- Challenge the stigma surrounding the condition
- Generate funds for further research into potential treatments
Two-thirds of the global population believe there is little to no understanding of Alzheimer's in their country.
By raising awareness and challenging stigma, it's hoped that people will be better equipped to spot the early warning signs and seek the help they need.
Each year, a theme is chosen to highlight a different aspect of the condition. This year's theme is 'Remember Me', and participants are being encouraged to share cherished memories with their loved ones.
What events are being held to mark World Alzheimer's Month 2017?
A host of events are taking place, both nationally and internationally, to mark World Alzheimer's Month 2017. Let's have a look at some of the most inspiring:
- Independent cinemas across Wales are hosting dementia-friendly screenings of classic films to help trigger memories in people with the condition.

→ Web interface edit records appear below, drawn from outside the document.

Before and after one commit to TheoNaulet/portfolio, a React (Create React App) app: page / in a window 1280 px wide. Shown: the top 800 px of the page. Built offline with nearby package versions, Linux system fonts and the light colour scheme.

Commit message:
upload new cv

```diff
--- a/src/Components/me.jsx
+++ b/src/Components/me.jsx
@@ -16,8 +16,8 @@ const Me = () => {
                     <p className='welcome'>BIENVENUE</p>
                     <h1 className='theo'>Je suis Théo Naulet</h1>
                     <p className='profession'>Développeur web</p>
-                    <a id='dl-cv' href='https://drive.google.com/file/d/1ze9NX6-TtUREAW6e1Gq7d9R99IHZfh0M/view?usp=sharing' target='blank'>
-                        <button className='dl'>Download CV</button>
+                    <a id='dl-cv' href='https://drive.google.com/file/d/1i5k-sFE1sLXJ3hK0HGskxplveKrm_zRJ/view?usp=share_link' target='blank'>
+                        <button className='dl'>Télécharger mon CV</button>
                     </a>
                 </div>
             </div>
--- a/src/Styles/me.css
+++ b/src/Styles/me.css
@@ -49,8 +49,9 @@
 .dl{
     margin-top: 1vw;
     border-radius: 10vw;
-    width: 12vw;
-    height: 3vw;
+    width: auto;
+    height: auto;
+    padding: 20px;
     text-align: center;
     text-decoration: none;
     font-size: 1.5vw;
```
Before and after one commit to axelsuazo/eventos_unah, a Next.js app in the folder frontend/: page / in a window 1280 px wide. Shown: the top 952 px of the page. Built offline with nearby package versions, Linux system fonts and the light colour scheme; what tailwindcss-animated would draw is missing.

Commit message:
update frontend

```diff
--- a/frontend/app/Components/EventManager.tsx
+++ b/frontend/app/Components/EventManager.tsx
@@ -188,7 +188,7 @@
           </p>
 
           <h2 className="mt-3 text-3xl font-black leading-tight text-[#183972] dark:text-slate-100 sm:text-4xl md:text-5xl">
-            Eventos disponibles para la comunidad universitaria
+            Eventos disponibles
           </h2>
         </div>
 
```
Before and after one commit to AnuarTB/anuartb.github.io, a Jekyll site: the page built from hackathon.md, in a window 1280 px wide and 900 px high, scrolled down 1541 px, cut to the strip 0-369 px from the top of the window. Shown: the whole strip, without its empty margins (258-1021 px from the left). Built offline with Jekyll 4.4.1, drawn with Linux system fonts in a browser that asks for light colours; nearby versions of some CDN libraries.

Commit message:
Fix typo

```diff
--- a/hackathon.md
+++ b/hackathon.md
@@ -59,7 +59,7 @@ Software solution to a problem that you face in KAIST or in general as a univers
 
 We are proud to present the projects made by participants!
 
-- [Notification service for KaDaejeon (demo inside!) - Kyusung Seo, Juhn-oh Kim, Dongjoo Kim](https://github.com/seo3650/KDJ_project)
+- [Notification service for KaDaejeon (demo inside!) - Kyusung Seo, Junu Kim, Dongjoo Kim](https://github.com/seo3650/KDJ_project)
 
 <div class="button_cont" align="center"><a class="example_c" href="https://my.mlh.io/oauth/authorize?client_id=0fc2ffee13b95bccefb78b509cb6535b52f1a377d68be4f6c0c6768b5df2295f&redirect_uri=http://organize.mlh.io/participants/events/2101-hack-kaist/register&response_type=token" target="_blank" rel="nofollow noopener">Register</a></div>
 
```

- Worcester's Fernhill House Care Home has arranged a visit from a BBC sports presenter that's open to the local community. It has also organised a day trip to Burnham-on-Sea for residents.
- Warwickshire County Council is using this month to increase the number of local 'Dementia Friends'. 14,000 people from across the county have already registered, but this is still short of their target of 30,000.
- Primary school children in Albany, New Zealand, are being taught how to effectively communicate with people who have Alzheimer's by Massey University's Speech Language Therapy students.
- In Whanganui – also in New Zealand - local residents have arranged a 'Memory Walk', which will see hundreds of people coming together to raise awareness.
If all this has encouraged you to get involved and show your support, go to your country's Alzheimer's association website to find out more about events in your area.
Learn more about how to help older people with Alzheimer's maintain the best possible quality of life, and The Good Care Group's specialist approach to dementia care, by calling on our friendly team.